◆ **Activity**
Copy, in full, each line of the material that holds the word "ProjectManager".
=== Begin Enclosure ===
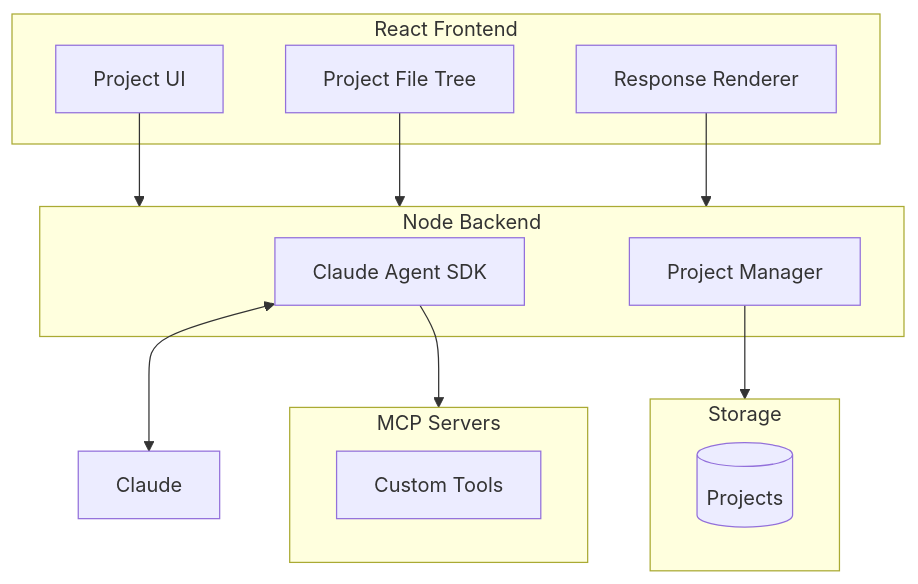
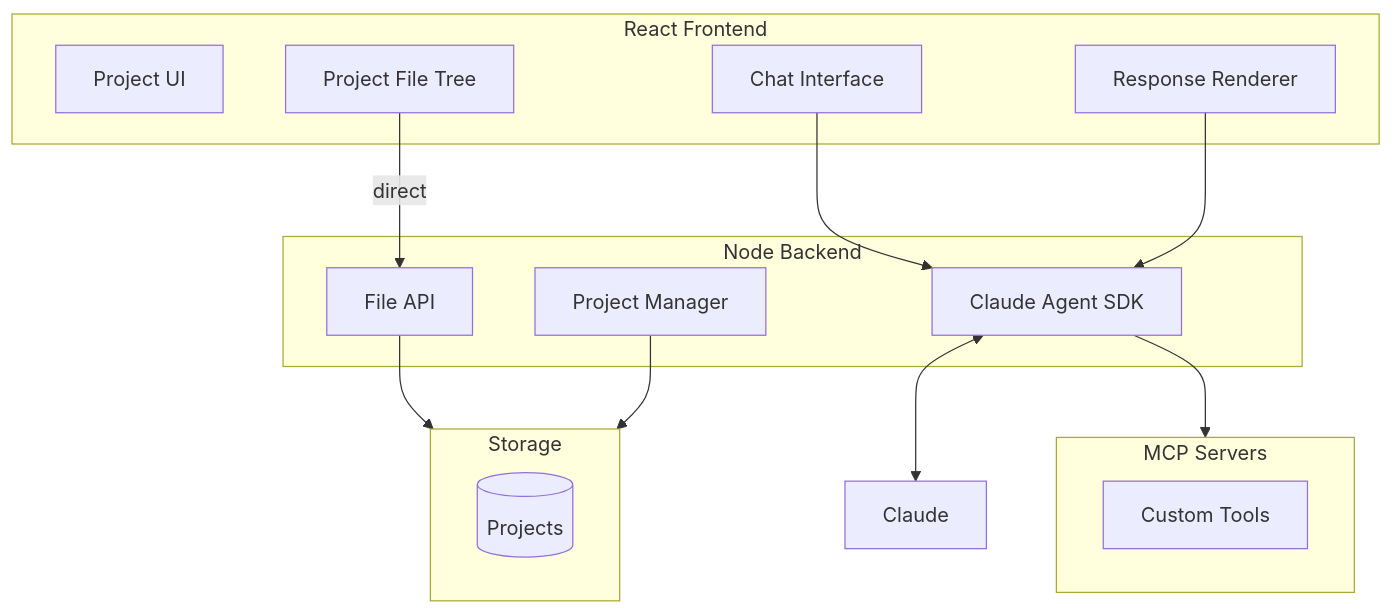
One commit to willhaslett/gimbal changed the diagram in ARCHITECTURE.md. Above: the diagram before and after it, drawn with Mermaid. The commit also changed other lines of this file and 5 other files, not shown here.

````diff
--- a/ARCHITECTURE.md
+++ b/ARCHITECTURE.md
@@ -17,28 +34,31 @@
 ```mermaid
 flowchart TB
     subgraph Frontend["React Frontend"]
         UI[Project UI]
         FileTree[Project File Tree]
+        Chat[Chat Interface]
         ResponseRenderer[Response Renderer]
     end
 
     subgraph Backend["Node Backend"]
+        FileAPI[File API]
         SDK[Claude Agent SDK]
         ProjectManager[Project Manager]
     end
 
     subgraph MCP["MCP Servers"]
         Tools[Custom Tools]
     end
 
     subgraph Storage["Storage"]
         Projects[(Projects)]
     end
 
-    UI --> Backend
-    FileTree --> Backend
-    ResponseRenderer --> Backend
+    FileTree -->|direct| FileAPI
+    Chat --> SDK
+    ResponseRenderer --> SDK
     SDK --> MCP
+    FileAPI --> Storage
     ProjectManager --> Storage
     SDK <--> Claude
 ```
````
=== End Enclosure ===
◆ **Solved problem**
         ProjectManager[Project Manager]
     ProjectManager --> Storage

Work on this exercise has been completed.